■ EXERCISE GOAL ■
Scan the entries for the word "hero" and report how many lines contain it, as a number with no other words.

(Stored data entries)
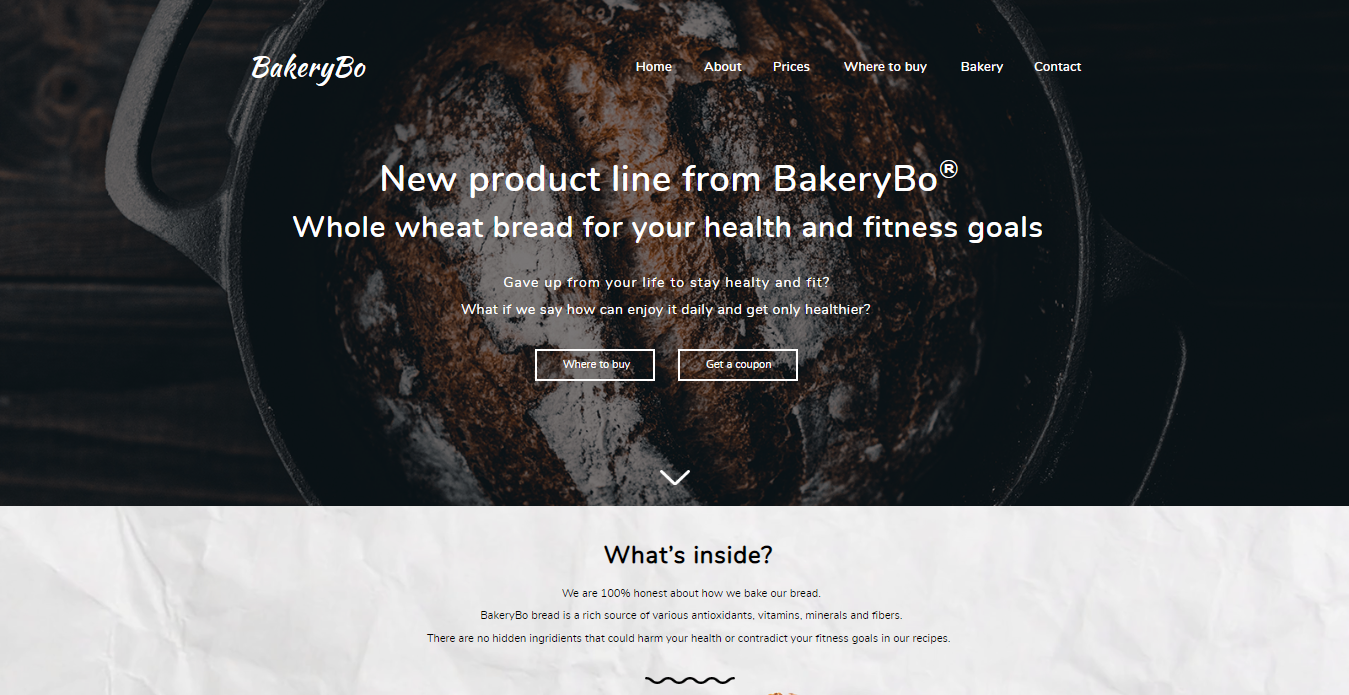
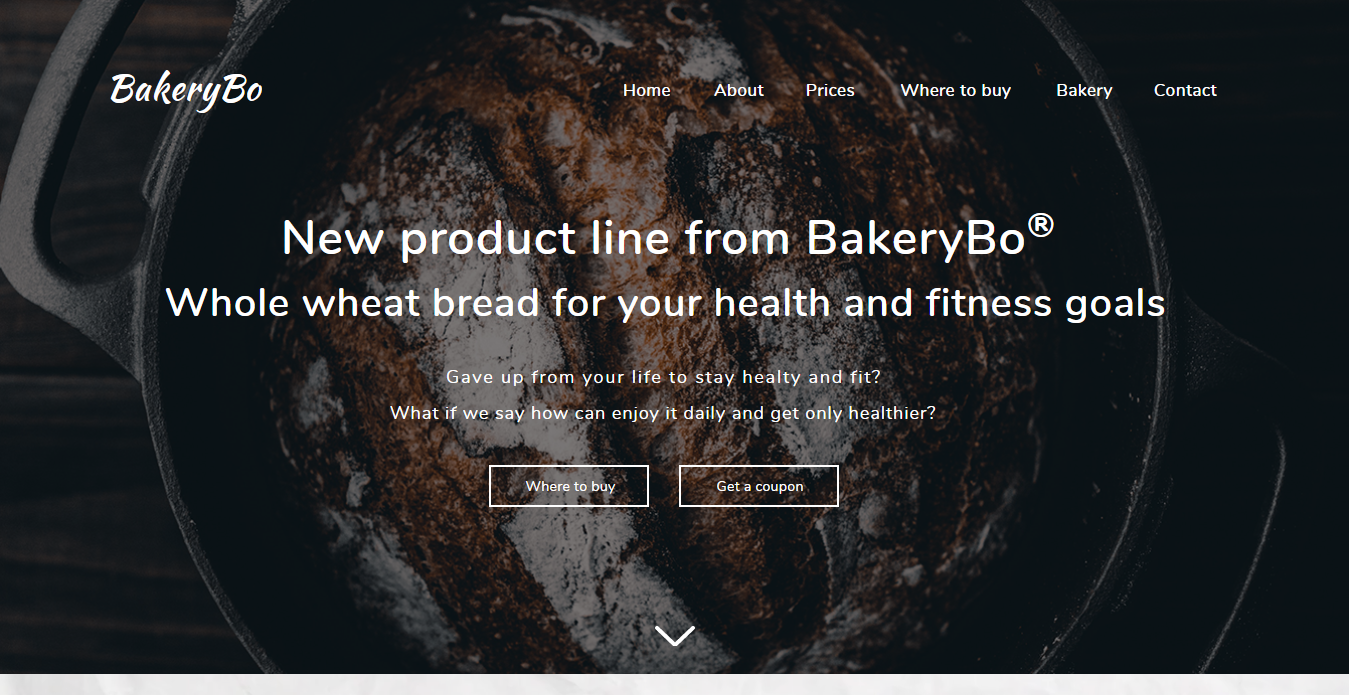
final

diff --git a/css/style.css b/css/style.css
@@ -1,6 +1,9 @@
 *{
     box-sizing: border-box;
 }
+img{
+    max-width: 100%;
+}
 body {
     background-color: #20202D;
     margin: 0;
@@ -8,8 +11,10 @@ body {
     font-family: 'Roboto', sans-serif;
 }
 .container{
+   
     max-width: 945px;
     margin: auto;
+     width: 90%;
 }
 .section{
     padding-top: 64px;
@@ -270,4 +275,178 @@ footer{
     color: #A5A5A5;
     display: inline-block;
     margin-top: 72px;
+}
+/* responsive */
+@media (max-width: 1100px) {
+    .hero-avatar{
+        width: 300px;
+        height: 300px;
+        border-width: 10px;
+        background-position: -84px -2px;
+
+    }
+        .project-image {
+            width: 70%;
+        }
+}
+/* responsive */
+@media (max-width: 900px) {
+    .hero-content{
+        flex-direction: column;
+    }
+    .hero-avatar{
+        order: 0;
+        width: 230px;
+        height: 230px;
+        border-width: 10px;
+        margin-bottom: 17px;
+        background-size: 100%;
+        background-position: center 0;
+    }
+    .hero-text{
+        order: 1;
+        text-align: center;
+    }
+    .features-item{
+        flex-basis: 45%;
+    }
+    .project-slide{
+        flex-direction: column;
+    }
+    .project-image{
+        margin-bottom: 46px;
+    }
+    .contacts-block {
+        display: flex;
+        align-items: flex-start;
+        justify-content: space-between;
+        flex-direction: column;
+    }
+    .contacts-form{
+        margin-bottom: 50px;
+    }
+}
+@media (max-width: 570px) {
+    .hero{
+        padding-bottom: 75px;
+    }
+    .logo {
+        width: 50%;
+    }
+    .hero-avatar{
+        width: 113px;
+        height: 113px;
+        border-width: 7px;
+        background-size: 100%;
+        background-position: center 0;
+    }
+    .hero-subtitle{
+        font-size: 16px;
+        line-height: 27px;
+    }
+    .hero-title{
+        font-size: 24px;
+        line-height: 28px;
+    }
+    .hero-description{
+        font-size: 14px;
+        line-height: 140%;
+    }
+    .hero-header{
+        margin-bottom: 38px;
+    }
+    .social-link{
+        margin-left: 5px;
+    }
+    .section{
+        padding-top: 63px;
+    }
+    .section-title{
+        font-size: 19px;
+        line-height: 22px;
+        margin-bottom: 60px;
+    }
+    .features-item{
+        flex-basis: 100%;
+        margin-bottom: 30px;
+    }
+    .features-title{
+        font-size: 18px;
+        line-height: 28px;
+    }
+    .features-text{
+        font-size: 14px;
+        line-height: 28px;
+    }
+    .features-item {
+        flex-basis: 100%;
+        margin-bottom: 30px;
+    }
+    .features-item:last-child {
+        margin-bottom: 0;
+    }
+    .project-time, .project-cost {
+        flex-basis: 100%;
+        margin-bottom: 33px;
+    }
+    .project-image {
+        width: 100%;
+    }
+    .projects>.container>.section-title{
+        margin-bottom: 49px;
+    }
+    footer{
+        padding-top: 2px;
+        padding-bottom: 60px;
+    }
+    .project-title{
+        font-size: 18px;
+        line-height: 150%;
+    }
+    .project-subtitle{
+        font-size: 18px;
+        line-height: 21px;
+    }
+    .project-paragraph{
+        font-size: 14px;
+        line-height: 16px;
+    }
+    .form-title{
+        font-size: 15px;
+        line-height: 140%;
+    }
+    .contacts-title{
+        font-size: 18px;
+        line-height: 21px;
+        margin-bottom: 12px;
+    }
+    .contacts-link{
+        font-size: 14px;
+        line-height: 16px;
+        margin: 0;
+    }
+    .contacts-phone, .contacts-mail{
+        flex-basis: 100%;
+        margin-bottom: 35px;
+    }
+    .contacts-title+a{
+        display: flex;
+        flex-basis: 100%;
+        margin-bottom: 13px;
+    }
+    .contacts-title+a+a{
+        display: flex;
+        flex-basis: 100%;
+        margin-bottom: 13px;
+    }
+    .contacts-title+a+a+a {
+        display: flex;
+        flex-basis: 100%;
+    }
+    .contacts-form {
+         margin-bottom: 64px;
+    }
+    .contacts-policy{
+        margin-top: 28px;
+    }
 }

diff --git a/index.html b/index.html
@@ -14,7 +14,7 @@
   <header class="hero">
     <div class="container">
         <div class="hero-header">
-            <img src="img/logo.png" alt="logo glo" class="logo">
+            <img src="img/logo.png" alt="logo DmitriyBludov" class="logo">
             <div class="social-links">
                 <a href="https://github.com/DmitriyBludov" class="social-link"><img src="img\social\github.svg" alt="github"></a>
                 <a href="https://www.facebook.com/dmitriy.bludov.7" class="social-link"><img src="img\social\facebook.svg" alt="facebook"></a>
* * *
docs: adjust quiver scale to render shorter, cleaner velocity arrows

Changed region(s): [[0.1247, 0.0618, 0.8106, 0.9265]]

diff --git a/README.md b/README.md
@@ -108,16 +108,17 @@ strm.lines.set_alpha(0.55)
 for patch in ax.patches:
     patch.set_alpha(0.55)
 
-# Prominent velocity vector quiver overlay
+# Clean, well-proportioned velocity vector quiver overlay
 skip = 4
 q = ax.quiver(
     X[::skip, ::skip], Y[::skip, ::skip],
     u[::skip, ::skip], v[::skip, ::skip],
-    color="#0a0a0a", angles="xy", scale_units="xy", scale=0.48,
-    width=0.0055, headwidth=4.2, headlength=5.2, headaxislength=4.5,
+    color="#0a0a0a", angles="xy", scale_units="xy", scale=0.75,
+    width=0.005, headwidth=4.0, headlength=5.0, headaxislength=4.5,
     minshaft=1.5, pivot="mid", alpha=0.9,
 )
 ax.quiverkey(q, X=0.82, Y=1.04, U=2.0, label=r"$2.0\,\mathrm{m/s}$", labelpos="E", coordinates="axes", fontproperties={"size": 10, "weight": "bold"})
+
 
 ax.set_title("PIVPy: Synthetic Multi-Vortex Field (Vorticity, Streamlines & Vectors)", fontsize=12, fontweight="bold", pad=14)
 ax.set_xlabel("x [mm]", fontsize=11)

■ RESULT OF THE EXERCISE ■
12